Dataset items:
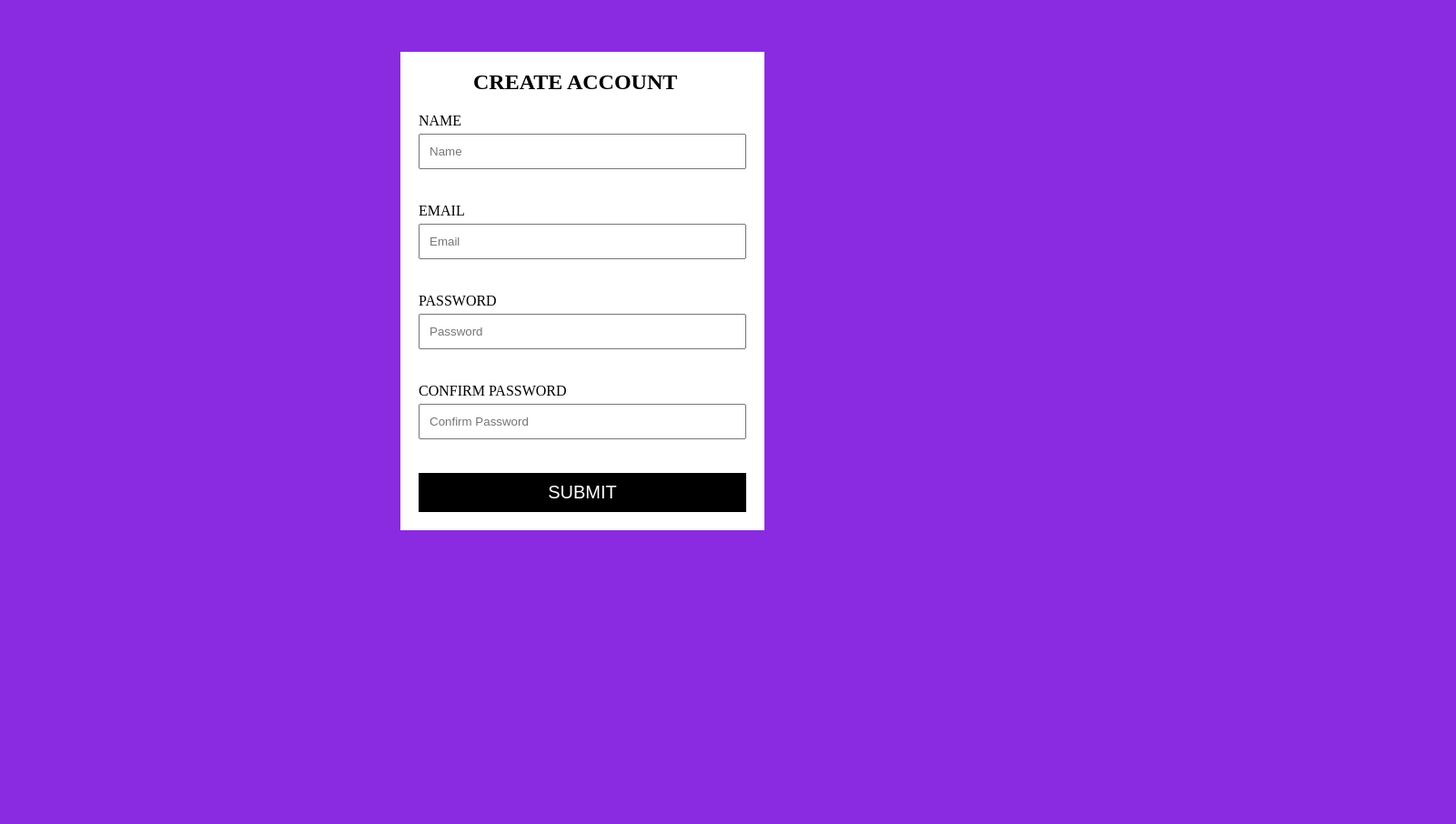
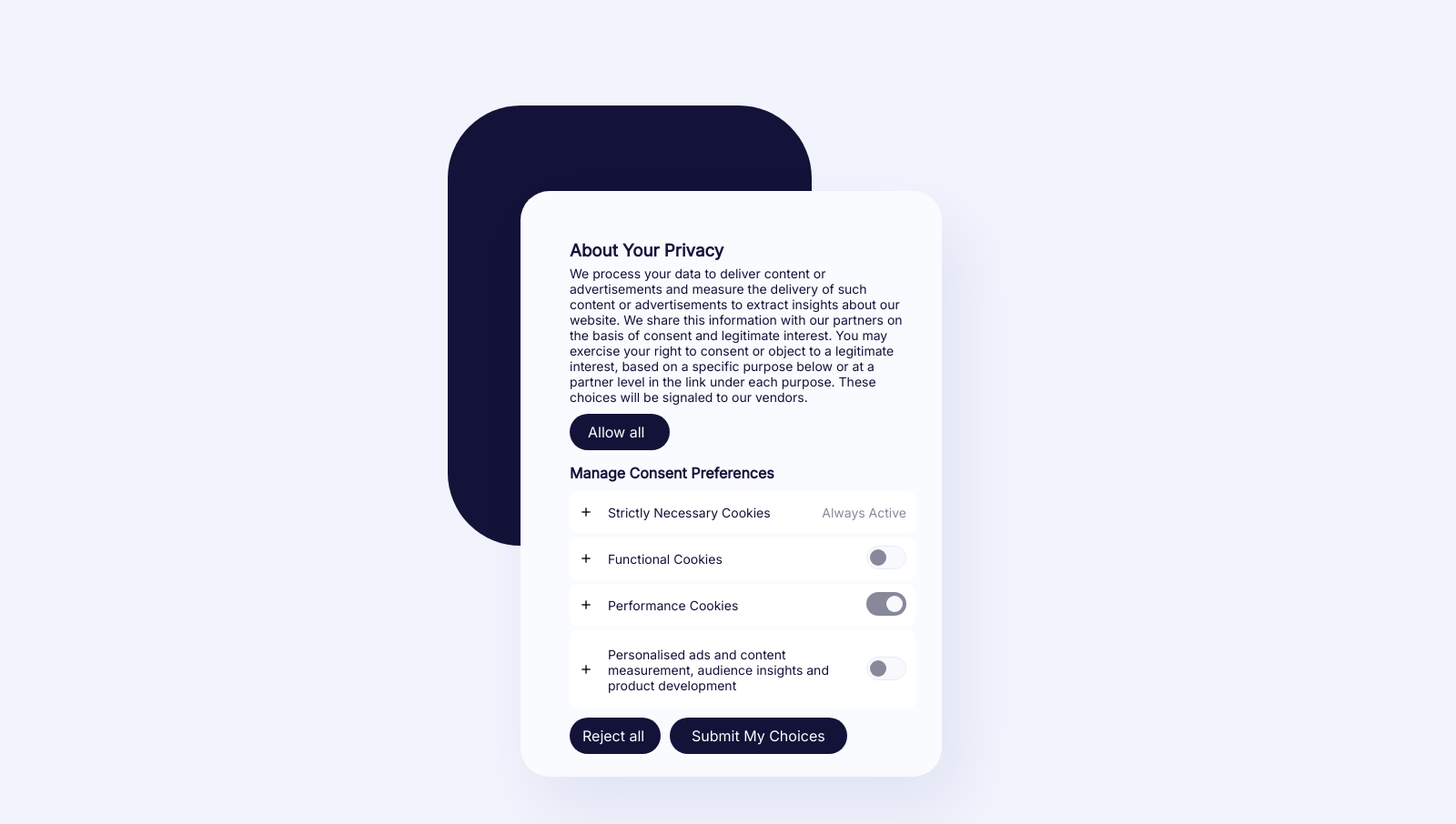
Before and after one commit to joshua3258/project1, a plain HTML site: page index.html in a window 1280 px wide. Shown: the part 80-986 px from the top of the page at 91% size, 1600 px wide, since content can reach past the window. Before the commit the page ends 800 px from the top, so only its background shows below. Drawn offline with nearby package versions, Linux system fonts and the light colour scheme.

Commit message:
new project

```diff
--- a/index.html
+++ b/index.html
@@ -2,57 +2,62 @@
 <html lang="en">
 <head>
     <meta charset="UTF-8">
-    <meta http-equiv="X-UA-Compatible" content="IE=edge">
     <meta name="viewport" content="width=device-width, initial-scale=1.0">
-    <title>Week 1 Task</title>
-
+    <title>practical 1</title>
+    <link rel="preconnect" href="https://fonts.googleapis.com">
+    <link rel="preconnect" href="https://fonts.gstatic.com" crossorigin>
+    <link href="https://fonts.googleapis.com/css2?family=Inter:wght@300;400&display=swap" rel="stylesheet">
     <link rel="stylesheet" href="style.css">
     <link rel="stylesheet"
   href="https://unpkg.com/boxicons@latest/css/boxicons.min.css">
 </head>
 <body>
-    <form id="create-account-form" action='result.html' method="GET">
-        <div class="title">
-            <h2>CREATE ACCOUNT</h2>
+    <section class="home">
+    <div class="shape"></div>
+    <div class="about">
+        <h3>About Your Privacy</h3>
+        <p class="body-text">We process your data to deliver content or advertisements and measure
+             the delivery of such content or advertisements to extract insights about
+              our website. We share this information with our partners on the basis
+               of consent and legitimate interest. You may exercise your right to
+               consent or object to a legitimate interest, based on a specific purpose
+               below or at a partner level in the link under each purpose.
+               These choices will be signaled to our vendors.
+        </p>
+        <div class="button1">Allow all</div>
+        <div class="headtext">Manage Consent Preferences</div>
+        <!--box1-->
+        <section class="box1">
+            <i class='bx bx-plus'></i>
+            <div class="text1">Strictly Necessary Cookies</div>
+            <span>Always Active</span>
+        </section>
+        <!--box2-->
+        <section class="box1">
+            <i class='bx bx-plus'></i>
+            <div class="text1">Functional Cookies</div>
+            <span><img src="./img/open btn.svg"> </span>
+        </section>
+        <!--box3-->
+        <section class="box1">
+            <i class='bx bx-plus'></i>
+            <div class="text1">Performance Cookies</div>
+            <span><img src="./img/close btn.svg"> </span>
+        </section>
+        <!--big box-->
+        <section class="box-big">
+            <i class='bx bx-plus'></i>
+            <div class="text1">Personalised ads and content
+                measurement, audience insights and product
+                development</div>
+            <span><img src="./img/open btn.svg"> </span>
+        </section>
+        <div class="btn1">
+            <div class="btn-text">Reject all</div>
+            <div class="btn-text2">Submit My Choices</div>
         </div>
-        <!--USERNAME-->
-        <div class="input-group ">
-            <label for="username">NAME</label>
-            <input type="text" id="username" placeholder="Name" name="username">
-            <i class='bx bxs-error-alt'></i>
-            <i class='bx bxs-check-square'></i>
-            <p>Error Message</p>
-        </div>
-        <!--EMAIL-->
-        <div class="input-group">
-            <label for="email">EMAIL</label>
-            <input type="email" id="email" placeholder="Email" name="email">
-            <i class='bx bxs-error-alt'></i>
-            <i class='bx bxs-check-square'></i>
-            <p>Error Message</p>
-        </div>
-        <!--PASSWORD-->
-        <div class="input-group">
-            <label for="password">PASSWORD</label>
-            <input type="password" id="password" placeholder="Password" name="password">
-            <i class='bx bxs-error-alt'></i>
-            <i class='bx bxs-check-square'></i>
-            <p>Error Message</p>
-        </div>
-        <!--CONFIRM PASSWORD-->
-        <div class="input-group">
-            <label for="confirm-password">CONFIRM PASSWORD</label>
-            <input type="password" id="confirm-password" placeholder="Confirm Password" name="confirmpassword">
-            <i class='bx bxs-error-alt'></i>
-            <i class='bx bxs-check-square'></i>
-            <p>Error Message</p>
-        </div>
-
-        <button type="submit" class="btn">Submit</button>
-    </form>
-
-
-
-    <script src="script.js"></script>
+    </div>
+    </div>
+    </section>
 </body>
 </html>
--- a/script.js
+++ /dev/null
@@ -1,90 +0,0 @@
-const form = document.querySelector('#create-account-form');
-const usernameInput = document.querySelector('#username');
-const emailInput = document.querySelector('#email');
-const passwordInput = document.querySelector('#password');
-const confirmPassword = document.querySelector('#confirm-password');
-
-form.addEventListener('submit', (event) => {
-
-    validateForm();
-
-    if(isFormValid()==true){
-        form.submit();
-    } else {
-        event.preventDefault();
-
-    }
-
-});
-
-function isFormValid(){
-    const inputContainers = form.querySelectorAll('.input-group');
-    let result=true;
-    inputContainers.forEach((container)=>{
-        if(container.classList.contains('error')){
-            result = false;
-        }
-    });
-
-    return result;
-}
-
-function validateForm() {
-    //userName
-    if(usernameInput.value.trim()==''){
-        setError(usernameInput, 'Name Cannot be empty');
-    } else if (usernameInput.value.trim().length < 5 ||
-         usernameInput.value.trim().length > 15) {
-            setError(usernameInput, 'Name must be min 5 and max 15 character');
-         } else {
-            setSuccess(usernameInput);
-         }
-    //email
-    if(emailInput.value.trim()==''){
-        setError(emailInput, 'Email cannot be empty');
-    }else if(isEmailValid(emailInput.value)){
-            setSuccess(emailInput);
-    }else{
-        setError(emailInput, 'Provide a valid Email Address');
-    }
-    //password
-    if(passwordInput.value.trim()==''){
-        setError(passwordInput, 'Password Cannot be Empty');
-    }else if (passwordInput.value.trim().length <6 ||
-    passwordInput.value.trim().length >15){
-        setError(passwordInput, 'Password Min 6 and Max 15 character');
-    }else{
-        setSuccess(passwordInput);
-    }
-    //confirmPassword
-    if(confirmPassword.value.trim()==''){
-        setError(confirmPassword, 'Confirm Password can not be empty');
-    }else if (confirmPassword.value !== passwordInput.value){
-        setError(confirmPassword, 'Password does not match');
-    }else{
-        setSuccess(confirmPassword);
-    }
-}
-
-function setError(element, errorMessage){
-    const parent = element.parentElement;
-    if(parent.classList.contains('success')){
-        parent.classList.remove('success');
-    }
-    parent.classList.add('error');
-    const paragraph = parent.querySelector('p');
-    paragraph.textContent = errorMessage;
-}
-
-function setSuccess(element){
-    const parent = element.parentElement;
-    if(parent.classList.contains('error')){
-        parent.classList.remove('error');
-    }
-    parent.classList.add('success');
-}
-function isEmailValid(email){
-    const reg =/^(([^<>()[\]\.,;:\s@\"]+(\.[^<>()[\]\.,;:\s@\"]+)*)|(\".+\"))@(([^<>()[\]\.,;:\s@\"]+\.)+[^<>()[\]\.,;:\s@\"]{2,})$/i;
-
-    return reg.test(email);
-}
--- a/style.css
+++ b/style.css
@@ -1,73 +1,164 @@
 *{
-    margin: 0;
-    padding: 0;
+    margin: 0px;
+    padding: 0px;
+    font-family: 'Inter', sans-serif;
     box-sizing: border-box;
 }
-body{
+.home{
+    align-items: center;
+    justify-content: center;
+    width: 1600px;
+    height: 1200px;
+    padding: 186px 472px 187px 472px;
+    background: #F1F4FD;
+}
+.shape{
+    width: 400px;
+    height: 484px;
+    flex-shrink: 0;
+    margin: 10px 20px;
+    border-radius: 80px;
+    background: #131339;
+}
+.about{
+    padding: 54px;
+    flex-direction: column;
+    align-items: flex-start;
+    width: 463px;
+    height: 644px;
+    margin: -400px 100px ;
+    gap: 40px;
+    background: #FAFBFF;
+    border-radius: 32px;
+    box-shadow: 20px 34px 74px 0px rgba(21, 21, 106, 0.07);
+}
+h3{
+    padding-bottom: 5px;
+    color: #131339;
+}
+p{
     display: flex;
-    justify-content: center;
+    width: 370px;
+    flex-direction: column;
+    color: var(--131339, #131339);
+    font-family: Inter;
+    font-size: 14px;
+    font-style: normal;
+    font-weight: 400;
+    line-height: normal;
+    padding-bottom: 10px;
+}
+.button1{
+    display: flex;
+    padding: 10px 20px;
+    height: 40px;
+    width: 110px;
+    align-items: flex-start;
+    gap: 16px;
+    background: #131339;
+    border-radius: 32px;
+    color: #fff;
+}
+.button1:hover{
+    background: #F1F4FD;
+    color: #131339;
+    font-weight: bolder;
+    width: 120px;
+    cursor: pointer;
+}
+.headtext{
+    color: var(--131339, #131339);
+    font-size: 16px;
+    font-family: Inter;
+    font-style: normal;
+    font-weight: 600;
+    line-height: normal;
+    padding-top: 15px;
+    padding-bottom: 10px;
+}
+.box1{
+    display: flex;
+    width: 380px;
+    height: 46px;
+    padding: 10px;
     align-items: center;
-    min-height: 100vh;
-    background-color: blueviolet;
-}
-#create-account-form {
-    width: 400px;
-    height: auto;
-    padding: 20px;
-    text-transform: uppercase;
-    background-color: #fff;
-}
-.title{
-    margin-bottom: 20px;
-    margin: 0px 60px;
-}
-.input-group{
-    margin: 20px 0;
-    position: relative;
-}
-.input-group label{
-    display: inline-block;
+    gap: 16px;
+    border-radius: 8px;
+    background: #FFF;
     margin-bottom: 5px;
 }
-.input-group input{
-    display: block;
-    width: 100%;
-    padding: 10px;
+.text1{
+    display: flex;
+    flex-direction: column;
+    flex: 1 0 0;
+    color: var(--131339, #131339);
+    font-family: Inter;
+    font-size: 14px;
+    font-style: normal;
+    font-weight: 400;
+    line-height: normal;
 }
-.error input{
-    border: 3px solid red;
+span{
+    color: var(--131339, #131339);
+    font-family: Inter;
+    font-size: 14px;
+    font-style: normal;
+    font-weight: 400;
+    line-height: normal;
+    opacity: 0.5;
 }
-.success input{
-    border: 3px solid green;
+.box-big{
+        display: flex;
+        width: 380px;
+        height: 86px;
+        padding: 10px;
+        align-items: center;
+        gap: 16px;
+        border-radius: 8px;
+        background: #FFF;
+        margin-bottom: 10px;
 }
-.input-group i{
-    position: absolute;
-    right: 10px;
-    top: 35px;
-    visibility: hidden;
+.btn1{
+    display: flex;
+    align-items: center;
+    gap: 10px;
+    height: 40px;
+    width: 500px;
+    border-radius: 32px;
 }
-.error i.bxs-error-alt{
-    visibility: visible;
-    color: red;
+.btn-text{
+    display: flex;
+    flex-direction: column;
+    color: #FFF;
+    height: 40px;
+    width: 100px;
+    padding: 10px 14px;
+    border-radius: 32px;
+    font-family: Inter;
+    font-size: 16px;
+    font-style: normal;
+    font-weight: 400;
+    line-height: normal;
+    background: #131339;
 }
-.success i.bxs-check-square{
-    visibility: visible;
-    color: green;
+.btn-text:hover{
+    cursor: pointer;
+    color: #131339;
+    font-weight: 800px;
+    background: #F1F4FD;
 }
-.input-group p{
-    font-size: 15px;
-    color: red;
-    visibility: hidden;
+.btn-text2{
+    display: flex;
+    padding: 10px 24px;
+    height: 40px;
+    width: 195px;
+    border-radius: 32px;
+    background: var(--131339, #131339);
+    color: #FFF;
 }
-.error p{
-    visibility: visible;
+.btn-text2:hover{
+    cursor: pointer;
+    color: #131339;
+    font-weight: 800px;
+    background: #F1F4FD;
 }
-.btn{
-    width: 100%;
-    padding: 10px;
-    font-size: 20px;
-    background-color: black;
-    color: #fff;
-    text-transform: uppercase;
-    border: none;
-}
```
Also changed, not shown: result.html (deleted, +0 -44 lines), result.js (deleted, +0 -8 lines), img/Frame.svg (added), img/close btn.svg (added), img/open btn.svg (added).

**Your task**
Check each line of the entries, and copy the ones that contain "type".

**Solution for this problem**
-            <input type="text" id="username" placeholder="Name" name="username">
-            <input type="email" id="email" placeholder="Email" name="email">
-            <input type="password" id="password" placeholder="Password" name="password">
-            <input type="password" id="confirm-password" placeholder="Confirm Password" name="confirmpassword">
-        <button type="submit" class="btn">Submit</button>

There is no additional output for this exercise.